My question is in a comparison over time. The DISD demographics have not changed significantly but scores are still going down relative to other cities. The biggest shock is in the link to NAEP 8th grade scores for all Dallas 8th graders of all races compared with the nation and with Texas. In both 2017 and 2019 Dallas declined more than either the nation or Texas! This NAEP data is from

Yes, in both the 2017 and 2019 NAEP testing in reading, Dallas 8th graders declined more than either the nation, or Texas!

Below are two more charts from this same NAEP data with the scores over 5 testing cycles covering 10 years for both 4th and 8th grade in math and reading.
The NAEP fourth grade Dallas Math scores have no statistically significant change compared to other large cities except for improvement in 2015. However, in reading Dallas fourth graders suffered statistically significant declines in scores for every one of the 5 tests covering 10 years!
Second, here are the 8th grade math and reading scores for the same period covering 10 years in Dallas. In 8th grade Math only the two most recent scores are statistically significant. Sadly they are declines as compared to other large city schools. In 8th grade Reading all 5 years of testing covering the past decade show scores that reflect a statistically significant decline as compared to other large cities.

Several other patterns are present:
1) Except for Fourth Grade Math, the highest test scores are in 2013 for both grades and subjects.
2) The buildup to TEI in Dallas started in 2013 but was not active until 2015 when the more rapid NAEP scores decline began relative to the rest of Texas.
3) The decline appears to be accelerating and DISD sticks out in Texas as having a worse than average decline in Texas.

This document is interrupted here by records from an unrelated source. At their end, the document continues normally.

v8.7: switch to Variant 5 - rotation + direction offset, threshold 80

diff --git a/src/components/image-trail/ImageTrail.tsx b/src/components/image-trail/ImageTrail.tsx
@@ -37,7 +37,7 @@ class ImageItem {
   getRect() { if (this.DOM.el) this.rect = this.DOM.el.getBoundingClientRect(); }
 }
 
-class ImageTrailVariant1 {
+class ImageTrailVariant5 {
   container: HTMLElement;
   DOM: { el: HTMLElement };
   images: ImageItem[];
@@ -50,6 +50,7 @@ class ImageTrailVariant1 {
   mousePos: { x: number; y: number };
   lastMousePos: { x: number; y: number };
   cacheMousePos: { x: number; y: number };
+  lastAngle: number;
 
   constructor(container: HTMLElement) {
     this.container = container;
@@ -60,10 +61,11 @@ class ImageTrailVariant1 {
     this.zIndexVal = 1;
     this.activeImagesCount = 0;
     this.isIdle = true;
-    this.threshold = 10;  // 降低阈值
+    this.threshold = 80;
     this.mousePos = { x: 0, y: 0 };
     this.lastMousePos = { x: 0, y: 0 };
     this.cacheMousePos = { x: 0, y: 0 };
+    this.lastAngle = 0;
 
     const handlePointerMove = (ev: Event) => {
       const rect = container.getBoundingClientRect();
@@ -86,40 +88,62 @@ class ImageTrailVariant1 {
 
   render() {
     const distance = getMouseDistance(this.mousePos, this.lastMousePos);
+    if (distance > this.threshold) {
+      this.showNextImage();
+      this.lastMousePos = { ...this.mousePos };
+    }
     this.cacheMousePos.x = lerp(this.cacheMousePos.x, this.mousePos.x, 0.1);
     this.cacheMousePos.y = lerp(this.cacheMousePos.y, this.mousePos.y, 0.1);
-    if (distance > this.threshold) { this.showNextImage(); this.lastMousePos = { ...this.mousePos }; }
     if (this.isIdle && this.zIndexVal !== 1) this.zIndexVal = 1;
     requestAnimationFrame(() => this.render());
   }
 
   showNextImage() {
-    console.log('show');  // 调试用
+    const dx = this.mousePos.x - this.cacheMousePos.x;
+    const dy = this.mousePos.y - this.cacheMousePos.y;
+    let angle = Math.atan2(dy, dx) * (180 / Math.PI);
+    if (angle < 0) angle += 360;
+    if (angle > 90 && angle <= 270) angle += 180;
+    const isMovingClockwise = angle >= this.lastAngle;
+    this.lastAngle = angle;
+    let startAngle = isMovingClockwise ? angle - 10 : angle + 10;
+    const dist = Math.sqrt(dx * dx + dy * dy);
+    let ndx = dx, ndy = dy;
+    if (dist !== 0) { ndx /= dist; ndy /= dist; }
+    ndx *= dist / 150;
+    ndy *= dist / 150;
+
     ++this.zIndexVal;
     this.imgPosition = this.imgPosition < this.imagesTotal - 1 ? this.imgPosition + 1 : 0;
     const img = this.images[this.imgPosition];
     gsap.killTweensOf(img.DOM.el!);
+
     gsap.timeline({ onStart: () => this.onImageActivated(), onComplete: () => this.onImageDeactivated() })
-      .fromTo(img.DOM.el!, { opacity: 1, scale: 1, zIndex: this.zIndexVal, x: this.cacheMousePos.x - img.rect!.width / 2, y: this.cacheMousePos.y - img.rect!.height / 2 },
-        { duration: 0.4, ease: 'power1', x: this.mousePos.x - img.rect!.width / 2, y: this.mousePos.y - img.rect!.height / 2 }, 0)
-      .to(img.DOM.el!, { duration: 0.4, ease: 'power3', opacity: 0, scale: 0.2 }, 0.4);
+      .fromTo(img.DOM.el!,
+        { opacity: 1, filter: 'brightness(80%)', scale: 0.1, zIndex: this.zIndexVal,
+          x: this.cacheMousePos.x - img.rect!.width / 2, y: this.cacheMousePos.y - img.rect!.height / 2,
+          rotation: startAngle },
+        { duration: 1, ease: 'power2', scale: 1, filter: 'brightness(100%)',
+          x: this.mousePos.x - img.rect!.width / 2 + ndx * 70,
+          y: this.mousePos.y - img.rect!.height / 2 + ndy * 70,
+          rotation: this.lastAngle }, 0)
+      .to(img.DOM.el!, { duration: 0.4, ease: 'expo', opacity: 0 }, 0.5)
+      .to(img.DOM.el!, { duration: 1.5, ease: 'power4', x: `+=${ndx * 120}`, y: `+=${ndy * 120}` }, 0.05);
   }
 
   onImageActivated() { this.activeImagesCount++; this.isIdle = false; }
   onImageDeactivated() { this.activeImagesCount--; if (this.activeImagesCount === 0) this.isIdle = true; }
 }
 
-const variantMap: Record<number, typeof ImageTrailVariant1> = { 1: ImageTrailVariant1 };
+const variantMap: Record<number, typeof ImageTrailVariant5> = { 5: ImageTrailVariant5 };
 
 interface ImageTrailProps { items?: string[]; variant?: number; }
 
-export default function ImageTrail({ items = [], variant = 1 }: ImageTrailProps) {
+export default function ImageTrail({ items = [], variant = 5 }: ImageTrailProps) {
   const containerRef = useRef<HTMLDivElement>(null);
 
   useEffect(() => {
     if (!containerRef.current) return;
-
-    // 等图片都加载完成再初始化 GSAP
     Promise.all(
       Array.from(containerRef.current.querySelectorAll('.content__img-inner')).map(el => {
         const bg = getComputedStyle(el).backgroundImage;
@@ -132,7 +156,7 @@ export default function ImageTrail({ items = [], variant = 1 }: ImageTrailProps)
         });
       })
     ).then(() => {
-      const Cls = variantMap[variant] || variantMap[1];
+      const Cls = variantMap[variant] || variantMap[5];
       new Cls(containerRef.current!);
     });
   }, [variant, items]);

This is all happening as Texas itself has declining NAEP scores compared to the rest of the US. This only makes it look worse for Dallas.

Are NAEP scores going to be a factor in Dr. Hinojosa's bonus plan?
Are NAEP scores going to be a factor in the assessment of the TEI?
What factors would cause for such dramatically declining NAEP scores covering 4 years to be ignored in answering these questions beyond "It was not in the evaluation plan."